If you are using multiple metal plates in your setup, the red clip only needs to be attached to one of them. The current will run through the connecting metal wire to the other plates.
Plug in your charger and let it run for several hours. Your setup is working if the water begins to foam around the cast iron pan and your charger’s amp meter shows it operating at the upper end of its scale. Let the pan sit for 3 or 4 hours.
Do not touch any part of the setup once the charger is on, to prevent electrocution.
Flip the pan, then repeat the process. Unplug the battery charger before you touch anything in the setup. As soon as it has been switched off, you can pull the pan out of the water and scrape it to see its progress. Typically the side of the pan facing the metal piece will be cleaner, so you may have to flip your pan several times between soaks.
The pan is clean when the metal is bare and gray. Electrolysis can take can take up to 36 hours to remove rust and seasoning from a particularly dirty pan.[Edit]Caring for Your Restored Pan
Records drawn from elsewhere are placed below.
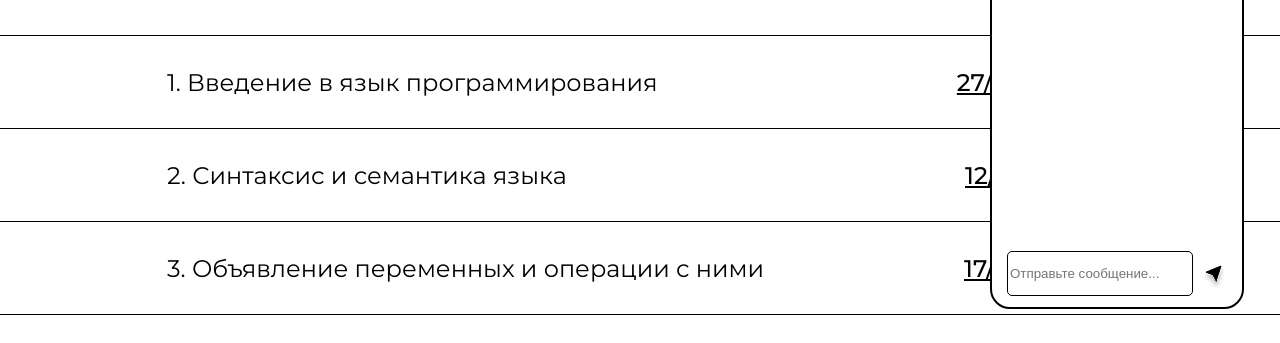
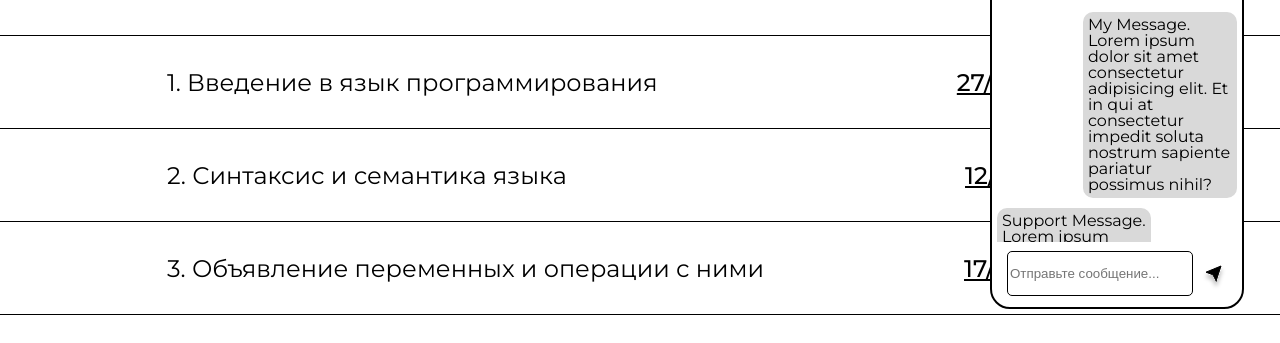
Before and after one commit to Alexanderbr1/pd_claudius, a plain HTML site: page Страница статистики курса/index.html in a window 1280 px wide. Shown: the part 438-781 px from the top of the page. Drawn offline with Linux system fonts and the light colour scheme.

Commit message:
add messages html + css, support logic(js)

```diff
--- a/Страница статистики курса/css/style.css
+++ b/Страница статистики курса/css/style.css
@@ -95,8 +95,8 @@ body {
     right: 36px;
     bottom: 53px;
     z-index: 1;
-    min-width: 250px;
-    min-height: 345px;
+    width: 250px;
+    height: 345px;
     border: 2px solid black;
     border-radius: 20px;
 }
@@ -134,6 +134,29 @@ body {
     margin-right: 5px;
 }
 
+.support__messages {
+    overflow: scroll;
+    max-height: 235px;
+    padding: 5px;
+}
+
+.support__support-message {
+    margin-top: 10px;
+    padding: 5px;
+    background-color: #D9D9D9;
+    max-width: 60%;
+    border-radius: 10px;
+}
+
+.support__my-message {
+    padding: 5px;
+    margin-top: 10px;
+    margin-left: auto;
+    background-color: #D9D9D9;
+    max-width: 60%;
+    border-radius: 10px;
+}
+
 .support__form {
     position: absolute;
     bottom: 0;
--- a/Страница статистики курса/index.html
+++ b/Страница статистики курса/index.html
@@ -5,8 +5,8 @@
     <meta name="viewport"
           content="width=device-width, user-scalable=no, initial-scale=1.0, maximum-scale=1.0, minimum-scale=1.0">
     <meta http-equiv="X-UA-Compatible" content="ie=edge">
-    <link rel="stylesheet" href="../css/reset.css">
-    <link rel="stylesheet" href="../css/style.css">
+    <link rel="stylesheet" href="./css/reset.css">
+    <link rel="stylesheet" href="./css/style.css">
     <link rel="stylesheet"
           href="https://fonts.googleapis.com/css2?family=Quicksand:wght@300;400;500;600;700&display=swap">
     <title>title</title>
@@ -32,7 +32,10 @@
                 </svg>
             </button>
         </div>
-        <div class="support__messages"></div>
+        <div class="support__messages">
+            <div class="support__my-message">My Message. Lorem ipsum dolor sit amet consectetur adipisicing elit. Et in qui at consectetur impedit soluta nostrum sapiente pariatur possimus nihil?</div>
+            <div class="support__support-message">Support Message. Lorem ipsum dolor sit amet consectetur adipisicing elit. Eaque obcaecati libero officia velit perferendis, ipsa modi nihil aut quae blanditiis?</div>
+        </div>
         <div class="support__form">
             <input class="support__user-input" type="text" id="support__user-input" placeholder="Отправьте сообщение...">
             <button class="support__send-button" id="support__send-button">
```
Also changed, not shown: Страница статистики курса/index.js (added, +33 -0 lines).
Use a mild detergent and warm water to scrub away any remaining rust. Using a slightly abrasive sponge to clean away any final flakes or rust or seasoning that remain. Steel wool or green scrub pads work well—avoid copper scouring pads, which are too abrasive.
Do not put your pan in the dishwasher.
Dry your pans immediately. A restored pan is very susceptible to rust. Make sure you dry it completely with a towel after it has been stripped of rust and seasoning. To make sure the pan is totally dry, you could even slide it in an oven set to warm for several minutes.
Re-season your pans. Rub the entire cast iron pan down with a neutral oil, such as vegetable oil. Then, place the cast iron in the oven at . Let it bake for about an hour, then allow it to cool down for at least 45 minutes before you use it.
Each time you use the pan to cook, make sure you wipe it down with another layer of oil. This will build up a protective coat to guard against rust.[Edit]Warnings
Be very careful when handling liquid lye, which can burn your bare skin. Use protective measures including goggles and gloves.
If you are using electrolysis to clean your pans, do not touch any part of the setup (other than the charger) once the electricity has been turned on.
Don’t use naval jelly to restore a pan. Although it can work for very small pieces of cast iron, most pans are too big to be fully submerged. Instead, it dries on the pan and becomes very hard to remove.
Also avoid sandblasting as a method to remove rust, which can permanently alter the original surface of the cast iron.